━━ ENTRIES PROVIDED

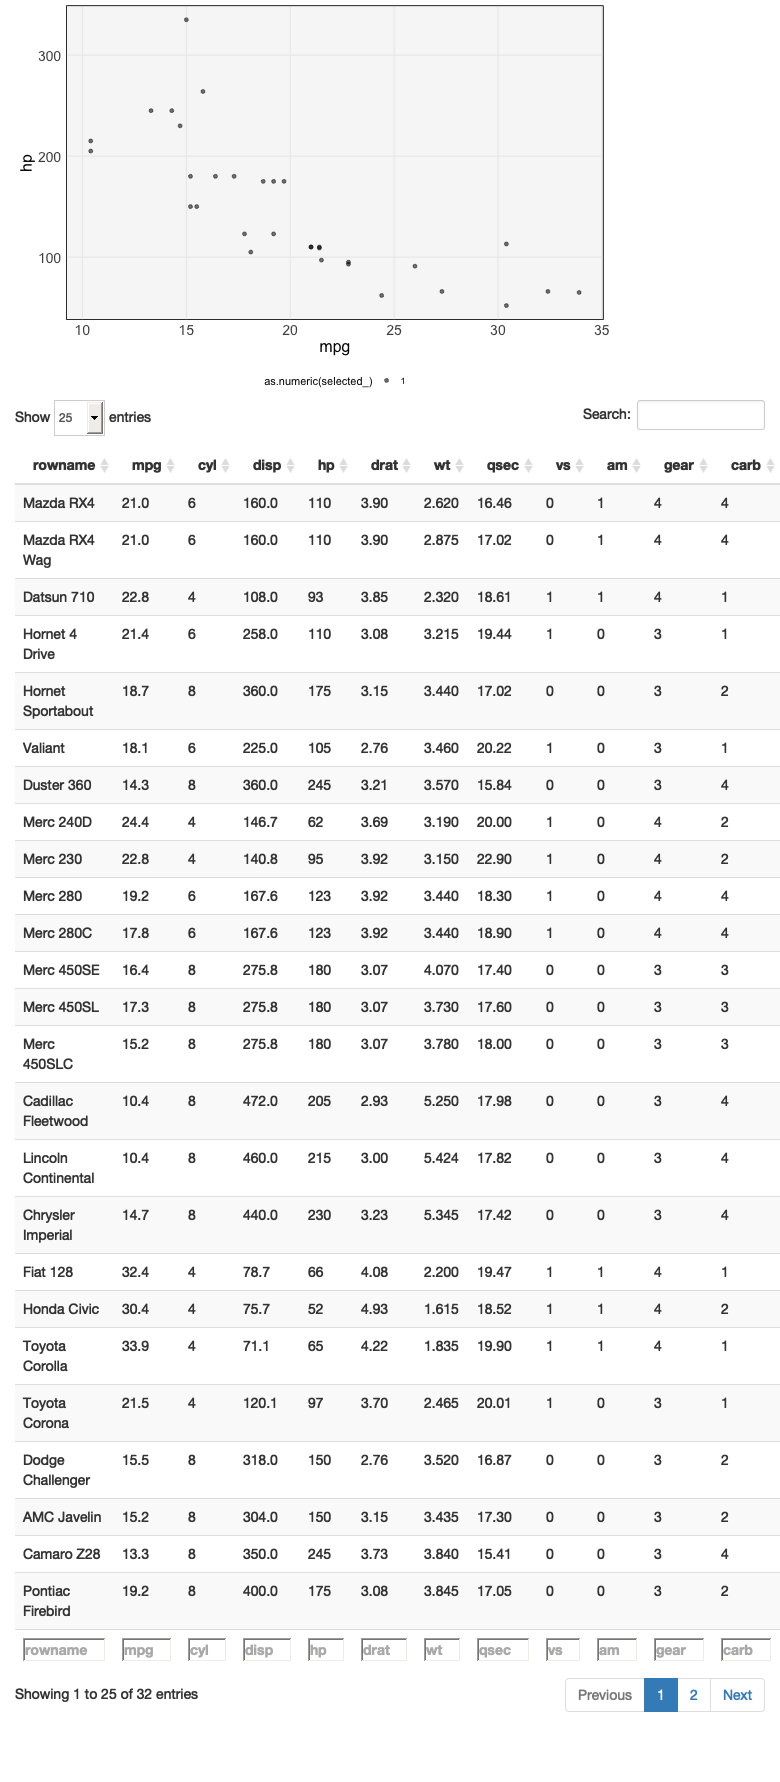
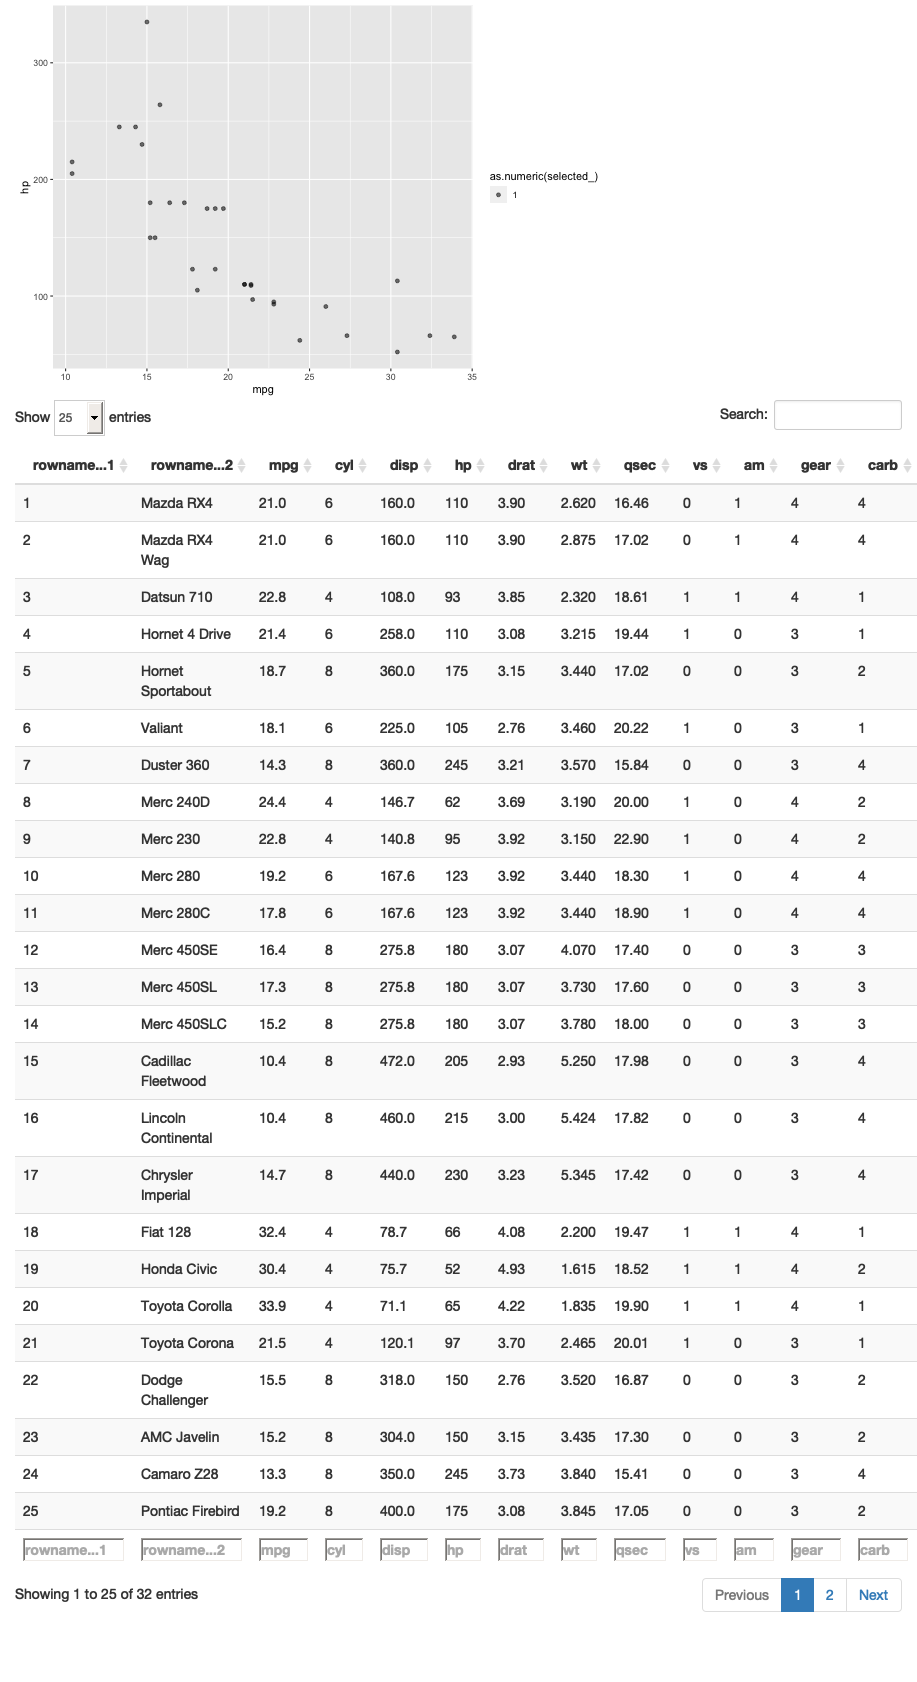
update links

diff --git a/docs/posts/2022-02-16-week05-02/index.html b/docs/posts/2022-02-16-week05-02/index.html
@@ -117,7 +117,7 @@ code span.wa { color: #5e5e5e; font-style: italic; } /* Warning */
 <!--/radix_placeholder_rmarkdown_metadata-->
   
   <script type="text/json" id="radix-resource-manifest">
-  {"type":"character","attributes":{},"value":["app3.png","app4.png","apps/app1.R","apps/app2.R","apps/app3.R","apps/app4.R","apps/app5.R","apps-pre/app1.R","apps-pre/app2.R","apps-pre/app3.R","apps-pre/app4.R","apps-pre/app5.R","apps-pre/app6.R","week05-02_files/anchor-4.2.2/anchor.min.js","week05-02_files/bowser-1.9.3/bowser.min.js","week05-02_files/distill-2.2.21/template.v2.js","week05-02_files/figure-html5/unnamed-chunk-4-1.png","week05-02_files/figure-html5/unnamed-chunk-6-1.png","week05-02_files/header-attrs-2.11/header-attrs.js","week05-02_files/jquery-3.6.0/jquery-3.6.0.js","week05-02_files/jquery-3.6.0/jquery-3.6.0.min.js","week05-02_files/jquery-3.6.0/jquery-3.6.0.min.map","week05-02_files/popper-2.6.0/popper.min.js","week05-02_files/tippy-6.2.7/tippy-bundle.umd.min.js","week05-02_files/tippy-6.2.7/tippy-light-border.css","week05-02_files/tippy-6.2.7/tippy.css","week05-02_files/tippy-6.2.7/tippy.umd.min.js","week05-02_files/webcomponents-2.0.0/webcomponents.js"]}
+  {"type":"character","attributes":{},"value":["app3.png","app4.png","apps/app3.R","apps/app4.R","apps-pre/app1.R","apps-pre/app2.R","apps-pre/app3.R","apps-pre/app4.R","apps-pre/app5.R","apps-pre/app6.R","week05-02_files/anchor-4.2.2/anchor.min.js","week05-02_files/bowser-1.9.3/bowser.min.js","week05-02_files/distill-2.2.21/template.v2.js","week05-02_files/figure-html5/unnamed-chunk-4-1.png","week05-02_files/figure-html5/unnamed-chunk-6-1.png","week05-02_files/header-attrs-2.11/header-attrs.js","week05-02_files/jquery-3.6.0/jquery-3.6.0.js","week05-02_files/jquery-3.6.0/jquery-3.6.0.min.js","week05-02_files/jquery-3.6.0/jquery-3.6.0.min.map","week05-02_files/popper-2.6.0/popper.min.js","week05-02_files/tippy-6.2.7/tippy-bundle.umd.min.js","week05-02_files/tippy-6.2.7/tippy-light-border.css","week05-02_files/tippy-6.2.7/tippy.css","week05-02_files/tippy-6.2.7/tippy.umd.min.js","week05-02_files/webcomponents-2.0.0/webcomponents.js"]}
   </script>
   <!--radix_placeholder_navigation_in_header-->
 <meta name="distill:offset" content="../.."/>
@@ -2292,7 +2292,7 @@ d-article ul > li { /*to add back in space between bullet items that I took away
 <div class="layout-chunk" data-layout="l-body">
 
 </div>
-<p><em><a href="https://mastering-shiny.org/action-graphics.html">Reading</a>, <a href="">Recording</a>, <a href="">Rmarkdown</a></em></p>
+<p><em><a href="https://mastering-shiny.org/action-graphics.html">Reading</a>, <a href="https://mediaspace.wisc.edu/media/Week%205%20%5B3%5D%20Graphical%20Queries%3A%20Brush%20Events/1_axw5u2pr">Recording</a>, <a href="https://github.com/krisrs1128/stat479_s22/tree/main/_posts/2022-02-16-week05-02">Rmarkdown</a></em></p>
 <ol type="1">
 <li><p>Click events are useful for referring to individual samples. However, they are not ideal for referring to groups of samples. In this case, a useful type of plot input is a <code>brush</code>. This is a selection that can be defined by clicking and dragging over a region.</p></li>
 <li><p>In shiny, brush events are treated similarly to click events. For example, to define a new brush input, we can set the <code>brush</code> argument to <code>plotOutput</code>.</p>
@@ -2303,8 +2303,7 @@ d-article ul > li { /*to add back in space between bullet items that I took away
  <span class='op'>)</span>
  </code></pre>
 </div>
-</div></li>
-</ol>
+</div>
 <p>Just like the <code>click</code> argument, the value <code>"plot_brush"</code> is an ID that can be used in the server. Also like in click events, we can setup an observer to change a reactive value every time a brush is drawn<a href="#fn1" class="footnote-ref" id="fnref1" role="doc-noteref"><sup>1</sup></a>. The general pattern is similar to what we had before,</p>
 <div class="layout-chunk" data-layout="l-body">
 <div class="sourceCode" id="cb1"><pre class="sourceCode r"><code class="sourceCode r"><span id="cb1-1"><a href="#cb1-1" aria-hidden="true" tabindex="-1"></a>server <span class="ot">&lt;-</span> <span class="cf">function</span>(input, output) {</span>
@@ -2314,27 +2313,27 @@ d-article ul > li { /*to add back in space between bullet items that I took away
 <span id="cb1-5"><a href="#cb1-5" aria-hidden="true" tabindex="-1"></a>    ... computation using get new_value ...</span>
 <span id="cb1-6"><a href="#cb1-6" aria-hidden="true" tabindex="-1"></a>    <span class="fu">selected</span>(new_value)</span>
 <span id="cb1-7"><a href="#cb1-7" aria-hidden="true" tabindex="-1"></a>  )</span>
-<span id="cb1-8"><a href="#cb1-8" aria-hidden="true" tabindex="-1"></a>  </span>
+<span id="cb1-8"><a href="#cb1-8" aria-hidden="true" tabindex="-1"></a></span>
 <span id="cb1-9"><a href="#cb1-9" aria-hidden="true" tabindex="-1"></a>  output<span class="sc">$</span>plot <span class="ot">&lt;-</span> <span class="fu">renderPlot</span>(... use <span class="fu">scatter</span>() reactive val...)</span>
 <span id="cb1-10"><a href="#cb1-10" aria-hidden="true" tabindex="-1"></a>}</span></code></pre></div>
-</div>
-<ol type="1">
+</div></li>
 <li><p>The example below is similar to the <code>plot_click</code> example from the previous notes. Instead of sorting points by proximity to the click, though, prints the subset of rows that have been currently brushed.</p>
 <div class="layout-chunk" data-layout="l-body">
 <div class="sourceCode">
 <pre class="sourceCode r"><code class="sourceCode r"><span class='kw'><a href='https://rdrr.io/r/base/library.html'>library</a></span><span class='op'>(</span><span class='va'><a href='https://tidyverse.tidyverse.org'>tidyverse</a></span><span class='op'>)</span>
  <span class='kw'><a href='https://rdrr.io/r/base/library.html'>library</a></span><span class='op'>(</span><span class='va'><a href='https://shiny.rstudio.com/'>shiny</a></span><span class='op'>)</span>
- <span class='va'>mtcars</span> <span class='op'>&lt;-</span> <span class='fu'><a href='https://dplyr.tidyverse.org/reference/add_rownames.html'>add_rownames</a></span><span class='op'>(</span><span class='va'>mtcars</span><span class='op'>)</span>
+ <span class='va'>mtcars</span> <span class='op'>&lt;-</span> <span class='fu'>add_rownames</span><span class='op'>(</span><span class='va'>mtcars</span><span class='op'>)</span>
 
  <span class='va'>reset_selection</span> <span class='op'>&lt;-</span> <span class='kw'>function</span><span class='op'>(</span><span class='va'>x</span>, <span class='va'>brush</span><span class='op'>)</span> <span class='op'>{</span>
    <span class='fu'><a href='https://rdrr.io/pkg/shiny/man/brushedPoints.html'>brushedPoints</a></span><span class='op'>(</span><span class='va'>x</span>, <span class='va'>brush</span>, allRows <span class='op'>=</span> <span class='cn'>TRUE</span><span class='op'>)</span><span class='op'>$</span><span class='va'>selected_</span>
  <span class='op'>}</span>
 
- <span class='va'>make_scatter</span> <span class='op'>&lt;-</span> <span class='kw'>function</span><span class='op'>(</span><span class='va'>x</span>, <span class='va'>selected_</span><span class='op'>)</span> <span class='op'>{</span>
-   <span class='va'>x</span><span class='op'>$</span><span class='va'>selected_</span> <span class='op'>&lt;-</span> <span class='va'>selected_</span>
-   <span class='fu'><a href='https://ggplot2.tidyverse.org/reference/ggplot.html'>ggplot</a></span><span class='op'>(</span><span class='va'>x</span><span class='op'>)</span> <span class='op'>+</span>
-     <span class='fu'><a href='https://ggplot2.tidyverse.org/reference/geom_point.html'>geom_point</a></span><span class='op'>(</span><span class='fu'><a href='https://ggplot2.tidyverse.org/reference/aes.html'>aes</a></span><span class='op'>(</span><span class='va'>mpg</span>, <span class='va'>hp</span>, alpha <span class='op'>=</span> <span class='fu'><a href='https://rdrr.io/r/base/numeric.html'>as.numeric</a></span><span class='op'>(</span><span class='va'>selected_</span><span class='op'>)</span><span class='op'>)</span><span class='op'>)</span> <span class='op'>+</span>
-     <span class='fu'><a href='https://ggplot2.tidyverse.org/reference/scale_alpha.html'>scale_alpha</a></span><span class='op'>(</span>range <span class='op'>=</span> <span class='fu'><a href='https://rdrr.io/r/base/c.html'>c</a></span><span class='op'>(</span><span class='fl'>0.1</span>, <span class='fl'>1</span><span class='op'>)</span><span class='op'>)</span>
+ <span class='va'>scatter</span> <span class='op'>&lt;-</span> <span class='kw'>function</span><span class='op'>(</span><span class='va'>x</span>, <span class='va'>selected_</span><span class='op'>)</span> <span class='op'>{</span>
+   <span class='va'>x</span> <span class='op'>%&gt;%</span>
+     <span class='fu'>mutate</span><span class='op'>(</span>selected_ <span class='op'>=</span> <span class='va'>selected_</span><span class='op'>)</span> <span class='op'>%&gt;%</span>
+     <span class='fu'>ggplot</span><span class='op'>(</span><span class='op'>)</span> <span class='op'>+</span>
+     <span class='fu'>geom_point</span><span class='op'>(</span><span class='fu'>aes</span><span class='op'>(</span><span class='va'>mpg</span>, <span class='va'>hp</span>, alpha <span class='op'>=</span> <span class='fu'><a href='https://rdrr.io/r/base/numeric.html'>as.numeric</a></span><span class='op'>(</span><span class='va'>selected_</span><span class='op'>)</span><span class='op'>)</span><span class='op'>)</span> <span class='op'>+</span>
+     <span class='fu'>scale_alpha</span><span class='op'>(</span>range <span class='op'>=</span> <span class='fu'><a href='https://rdrr.io/r/base/c.html'>c</a></span><span class='op'>(</span><span class='fl'>0.1</span>, <span class='fl'>1</span><span class='op'>)</span><span class='op'>)</span>
  <span class='op'>}</span>
 
  <span class='va'>ui</span> <span class='op'>&lt;-</span> <span class='fu'><a href='https://rdrr.io/pkg/shiny/man/fluidPage.html'>fluidPage</a></span><span class='op'>(</span>
@@ -2349,8 +2348,8 @@ d-article ul > li { /*to add back in space between bullet items that I took away
      <span class='fu'>selected</span><span class='op'>(</span><span class='fu'>reset_selection</span><span class='op'>(</span><span class='va'>mtcars</span>, <span class='va'>input</span><span class='op'>$</span><span class='va'>plot_brush</span><span class='op'>)</span><span class='op'>)</span>
    <span class='op'>)</span>
 
-   <span class='va'>output</span><span class='op'>$</span><span class='va'>plot</span> <span class='op'>&lt;-</span> <span class='fu'><a href='https://rdrr.io/pkg/shiny/man/renderPlot.html'>renderPlot</a></span><span class='op'>(</span><span class='fu'>make_scatter</span><span class='op'>(</span><span class='va'>mtcars</span>, <span class='fu'>selected</span><span class='op'>(</span><span class='op'>)</span><span class='op'>)</span><span class='op'>)</span>
-   <span class='va'>output</span><span class='op'>$</span><span class='va'>table</span> <span class='op'>&lt;-</span> <span class='fu'><a href='https://rdrr.io/pkg/shiny/man/renderDataTable.html'>renderDataTable</a></span><span class='op'>(</span><span class='fu'><a href='https://dplyr.tidyverse.org/reference/filter.html'>filter</a></span><span class='op'>(</span><span class='va'>mtcars</span>, <span class='fu'>selected</span><span class='op'>(</span><span class='op'>)</span><span class='op'>)</span><span class='op'>)</span>
+   <span class='va'>output</span><span class='op'>$</span><span class='va'>plot</span> <span class='op'>&lt;-</span> <span class='fu'><a href='https://rdrr.io/pkg/shiny/man/renderPlot.html'>renderPlot</a></span><span class='op'>(</span><span class='fu'>scatter</span><span class='op'>(</span><span class='va'>mtcars</span>, <span class='fu'>selected</span><span class='op'>(</span><span class='op'>)</span><span class='op'>)</span><span class='op'>)</span>
+   <span class='va'>output</span><span class='op'>$</span><span class='va'>table</span> <span class='op'>&lt;-</span> <span class='fu'><a href='https://rdrr.io/pkg/shiny/man/renderDataTable.html'>renderDataTable</a></span><span class='op'>(</span><span class='fu'><a href='https://rdrr.io/r/stats/filter.html'>filter</a></span><span class='op'>(</span><span class='va'>mtcars</span>, <span class='fu'>selected</span><span class='op'>(</span><span class='op'>)</span><span class='op'>)</span><span class='op'>)</span>
  <span class='op'>}</span>
 
  <span class='fu'><a href='https://rdrr.io/pkg/shiny/man/shinyApp.html'>shinyApp</a></span><span class='op'>(</span><span class='va'>ui</span>, <span class='va'>server</span><span class='op'>)</span>

diff --git a/docs/posts/2022-02-16-week05-01/index.html b/docs/posts/2022-02-16-week05-01/index.html
@@ -2292,7 +2292,7 @@ d-article ul > li { /*to add back in space between bullet items that I took away
 <div class="layout-chunk" data-layout="l-body">
 
 </div>
-<p><em><a href="https://mastering-shiny.org/action-graphics.html">Reading</a>, <a href="">Recording</a>, <a href="">Rmarkdown</a></em></p>
+<p><em><a href="https://mastering-shiny.org/action-graphics.html">Reading</a>, <a href="https://mediaspace.wisc.edu/media/Week%205%20%5B2%5D%20Graphical%20Queries%3A%20Click%20Events/1_lmlkeubk">Recording</a>, <a href="https://github.com/krisrs1128/stat479_s22/tree/main/_posts/2022-02-16-week05-01">Rmarkdown</a></em></p>
 <ol type="1">
 <li><p>Some of the most sophisticated interactive data visualizations are based on the idea that user queries can themselves be defined visually. For example, to select a date range, we could directly interact with a time series plot, rather than relying on a slider input. Or, instead of a long dropdown menu of items, a user could select items by clicking on bars in a bar plot. There are many variations of this idea, but they all leverage graphical (rather than textual) displays to define queries. The advantage of this approach is that it increases information density – the selection inputs themselves encode data.</p></li>
 <li><p>To implement this in Shiny, we first need a way of registering user interactions on plots themselves. We will consider two types of plot interaction mechanisms: clicks and brushes. These can be specified by adding <code>click</code> or <code>brush</code> events to <code>plotOutput</code> objects.</p></li>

━━━━

WORK TASK: Which lines of the records above contain the word "github"? Show each of them.

EXERCISE RESULT:
+<p><em><a href="https://mastering-shiny.org/action-graphics.html">Reading</a>, <a href="https://mediaspace.wisc.edu/media/Week%205%20%5B3%5D%20Graphical%20Queries%3A%20Brush%20Events/1_axw5u2pr">Recording</a>, <a href="https://github.com/krisrs1128/stat479_s22/tree/main/_posts/2022-02-16-week05-02">Rmarkdown</a></em></p>
+<p><em><a href="https://mastering-shiny.org/action-graphics.html">Reading</a>, <a href="https://mediaspace.wisc.edu/media/Week%205%20%5B2%5D%20Graphical%20Queries%3A%20Click%20Events/1_lmlkeubk">Recording</a>, <a href="https://github.com/krisrs1128/stat479_s22/tree/main/_posts/2022-02-16-week05-01">Rmarkdown</a></em></p>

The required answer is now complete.